Amazon is heading into the final stretch of a union push in Bessemer, Alabama with a sizeable lead over labor organizers.
With nearly half the ballots counted Thursday night, 1,100 warehouse workers had rejected the union while 463 voted in favor of it.
The count will resume Friday morning in Birmingham, Alabama, where agents for the National Labor Relations Board are counting each vote by hand. The Retail, Wholesale and Department Store Union, which is organizing the Amazon workers in Bessemer, said that 3,215 votes were sent in — about 55% of the nearly 6,000 workers who were eligible to vote. Whichever side secures the majority of the votes will be declared the winner.Subscribe to Data Sheet, a daily brief on the business of tech, delivered free to your inbox.
Stuart Appelbaum, the president of the retail union, struck a grim tone in a statement Thursday night as the initial results rolled in, signaling that the union will put up a legal fight if the vote doesn’t go its way.
“Our system is broken, Amazon took full advantage of that, and we will be calling on the labor board to hold Amazon accountable for its illegal and egregious behavior during the campaign,” he said, without specifying any allegations. “But make no mistake about it; this still represents an important moment for working people and their voices will be heard.”
Amazon did not respond to a request for comment.
Both sides had launched a spirited campaign to win over workers. Amazon hung anti-union signs throughout the warehouse, including inside bathroom stalls. It held mandatory meetings to convince workers why the union was a bad idea and also argued that it already offered more than twice the minimum wage in Alabama plus benefits without workers having to pay union dues.
Meanwhile, union organizers stood outside the warehouse gates trying to talk to people driving in and out of work. It also had volunteers call all of the nearly 6,000 workers, promising a union will lead to better working conditions, better pay and more respect.
The vote itself has garnered national attention, with professional athletes, Hollywood stars and even President Joe Biden weighing in on the side of the union.

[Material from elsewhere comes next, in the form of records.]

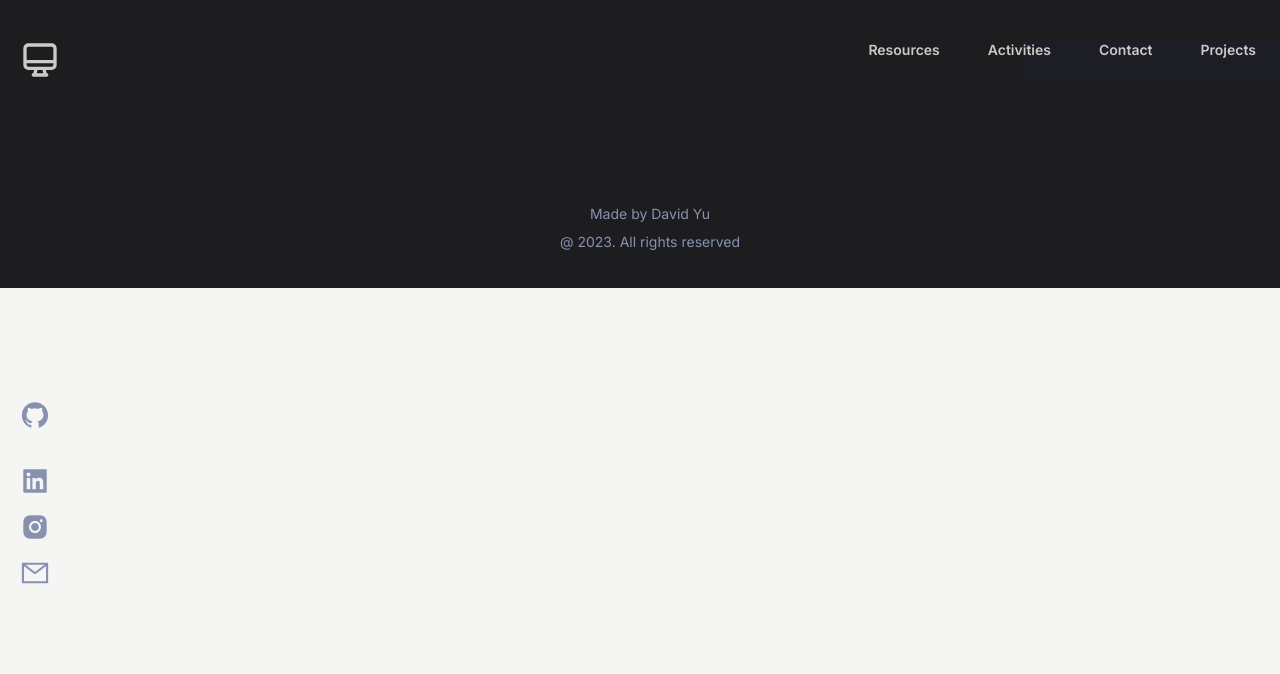
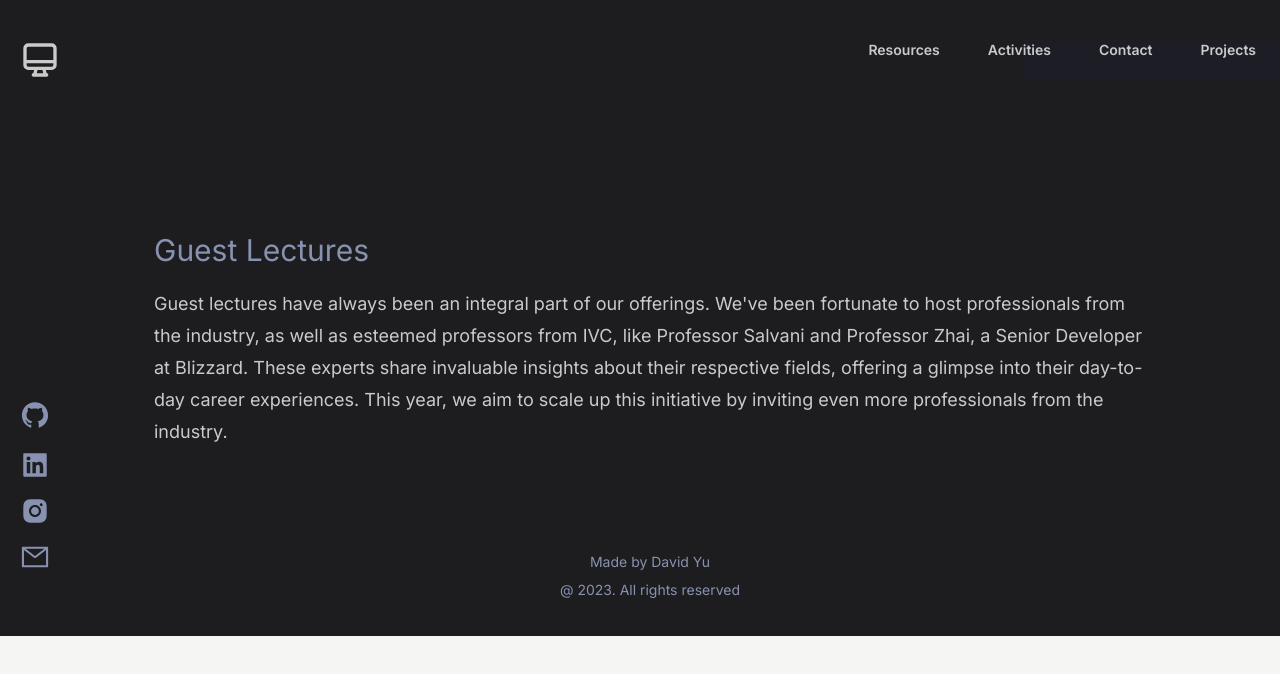
Before and after one commit to OppedRawen/IVC-Computer-Science, a React (Create React App) app: page /activities/guest-lectures in a window 1280 px wide. Shown: the top 674 px of the page. Built offline with nearby package versions, Linux system fonts and the light colour scheme.

Commit message:
more pages

```diff
--- a/src/App.js
+++ b/src/App.js
@@ -8,7 +8,7 @@ import Activities from './pages/activities';
 import Footer from "./components/footer";
 import {Navbar,Loading} from './components';
 import { BrowserRouter as Router,Route,Routes } from 'react-router-dom';
-import {Contact,Resources,About,Introduction,Projects,ConceptIntroductions} from './pages';
+import {Contact,Resources,About,Introduction,Projects,ConceptIntroductions, GuestLectures,CodingChallenge,TeamProjects} from './pages';
 
 
 function App() {
@@ -53,6 +53,9 @@ useEffect(() => {
               <Route path = "/activities" element={<Activities />} />
               <Route path="/contact" element={<Contact />} />
               <Route path="/activities/concept-introductions" element={<ConceptIntroductions />} />
+              <Route path="/activities/guest-lectures" element={<GuestLectures />} />
+              <Route path="/activities/coding-challenge-workshops" element={<CodingChallenge />} />
+              <Route path="/activities/team-projects-workshops" element={<TeamProjects />} />
               <Route path="/" element={
                 <>
                   <About />
--- a/src/components/SocialLinks.js
+++ b/src/components/SocialLinks.js
@@ -7,7 +7,7 @@ import { AiFillGithub,AiFillLinkedin,AiOutlineMail,AiFillInstagram} from "react-
 const SocialLinks = ({ layout }) => {
 
   const containerClasses = layout === 'horizontal' ? 'flex-row space-x-4' : 'flex-col space-y-4';
-  const itemClasses = layout === 'horizontal' ? 'mb-0' : 'mb-5';
+  const itemClasses = layout === 'horizontal' ? 'mb-0' : 'mb-1';
 
   return (
     <div className={`flex ${containerClasses}`}>
--- a/src/pages/CodingChallenge.jsx
+++ b/src/pages/CodingChallenge.jsx
@@ -3,9 +3,9 @@ import React from 'react';
 
 const CodingChallenge = () => {
     return (
-        <div className="container mx-auto px-4 py-12">
-            <h2 className="text-[#54d5bb] font-bold text-3xl mb-6">Coding Challenge Workshops</h2>
-            <p>
+        <div className="container mx-auto px-4 py-12 max-w-screen-lg">
+            <h2 className="flex pt-4 text-[#8892b0] text-2xl sm:text-3xl">Coding Challenge Workshops</h2>
+            <p  className='text-sm sm:text-lg py-5 leading-7 sm:leading-8 text-[#cacaca]'>
                 In each session, we prepare one or two specific programming questions. Contrary to competition-style coding, these workshops are meant to enrich everyone's knowledge and hone their skills in expressing solutions, especially for interview preparations. It's a collaborative environment where everyone actively communicates their solutions and understanding of the challenges presented.
             </p>
         </div>
--- a/src/pages/ConceptIntroductions.jsx
+++ b/src/pages/ConceptIntroductions.jsx
@@ -4,7 +4,7 @@ import React from 'react';
 
 const ConceptIntroductions = () => {
     return (
-        <div className="container mx-auto px-4 py-12">
+        <div className="container mx-auto px-4 py-12 max-w-screen-lg">
             <h2 className="flex pt-4 text-[#8892b0] text-2xl sm:text-3xl">Concept Introductions</h2>
             <p className='text-sm sm:text-lg py-5 leading-7 sm:leading-8 text-[#cacaca]'>
                 The IVC computer science club dedicates a significant amount of its time introducing new concepts to members.
--- a/src/pages/GuestLectures.jsx
+++ b/src/pages/GuestLectures.jsx
@@ -3,9 +3,9 @@ import React from 'react';
 
 const GuestLectures = () => {
     return (
-        <div className="container mx-auto px-4 py-12">
-            <h2 className="text-[#54d5bb] font-bold text-3xl mb-6">Guest Lectures</h2>
-            <p>
+        <div className="container mx-auto px-4 py-12 max-w-screen-lg">
+            <h2 className="flex pt-4 text-[#8892b0] text-2xl sm:text-3xl">Guest Lectures</h2>
+            <p  className='text-sm sm:text-lg py-5 leading-7 sm:leading-8 text-[#cacaca]'>
                 Guest lectures have always been an integral part of our offerings. We've been fortunate to host professionals from the industry, as well as esteemed professors from IVC, like Professor Salvani and Professor Zhai, a Senior Developer at Blizzard. These experts share invaluable insights about their respective fields, offering a glimpse into their day-to-day career experiences. This year, we aim to scale up this initiative by inviting even more professionals from the industry.
             </p>
         </div>
--- a/src/pages/TeamProjects.jsx
+++ b/src/pages/TeamProjects.jsx
@@ -3,9 +3,9 @@ import React from 'react';
 
 const TeamProjectWorkshops = () => {
     return (
-        <div className="container mx-auto px-4 py-12">
-            <h2 className="text-[#54d5bb] font-bold text-3xl mb-6">Team Project Workshops</h2>
-            <p>
+        <div className="container mx-auto px-4 py-12 max-w-screen-lg">
+            <h2 className="flex pt-4 text-[#8892b0] text-2xl sm:text-3xl">Team Project Workshops</h2>
+            <p  className='text-sm sm:text-lg py-5 leading-7 sm:leading-8 text-[#cacaca]'>
                 We organize two distinct project workshops, scheduled separately from our regular sessions, with exact timings yet to be decided. These workshops are not only valuable for imparting knowledge about a particular domain but also serve as an opportunity for members to brainstorm, design, and possibly deploy a project worthy of a resume mention. Instead of working on a pre-decided project, members are grouped into teams, with each team coming up with its unique idea. The project lead's role is to guide these teams and troubleshoot any issues rather than micromanaging. At the end of each project rotation, we host a presentation session where every team showcases their projects and their potential benefits to prospective clients.
             </p>
         </div>
--- a/src/pages/index.js
+++ b/src/pages/index.js
@@ -5,4 +5,7 @@ import Introduction from './Introduction';
 import Projects from './Projects';
 import Resources from './Resources';
 import ConceptIntroductions from './ConceptIntroductions';
-export { About, Activities, Contact, Introduction, Projects, Resources, ConceptIntroductions };
+import GuestLectures from './GuestLectures';
+import CodingChallenge from './CodingChallenge';
+import TeamProjects from './TeamProjects';
+export { About, Activities, Contact, Introduction, Projects, Resources, ConceptIntroductions, GuestLectures, CodingChallenge, TeamProjects };
```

But Bessemer was always seen as a long shot since it pitted the country’s second-largest employer against warehouse workers in a state where laws don’t favor unions. It is only the second time in Amazon’s 26-year history that an organizing effort from within the company had come to a vote. The last time, in 2014, a small group of mechanics at an Amazon warehouse in Delaware voted against unionization.
For Amazon, which has more than 950,000 workers in the U.S. and has fought hard against organizing attempts, a union loss could chill similar efforts around the company.
Labor experts and union leaders believe, however, that Bessemer could still inspire other Amazon workers to try to unionize at the company’s hundreds of facilities across the country. And it could spread beyond the company, spurring action at Walmart, the nation’s largest employer, and other big retailers.
Richard Bensinger, a former organizing director for the A.F.L.-C.I.O. and the United Automobile Workers, noted the large number of workers who didn’t vote in Bessemer: “To me, that’s the all about the paralysis, the fear. They don’t want to be supportive of the company but they are afraid to stand up for the union.”
Bensinger, who said he is involved in early unionization efforts by Amazon workers the U.S. and Canada, spoke to a coupled of those workers Thursday night “trying to tell them what happened so they wouldn’t be discouraged.”
Unions can file an objection within a few days of the vote count if they lose, accusing the employer of tainting the election in some way, said Andrew MacDonald, a partner at law firm Fox Rothschild. If the labor board agrees, it could call for another election.
The labor board can also overturn the results, but only if it sees the employer’s conduct as “especially egregious,” MacDonald said.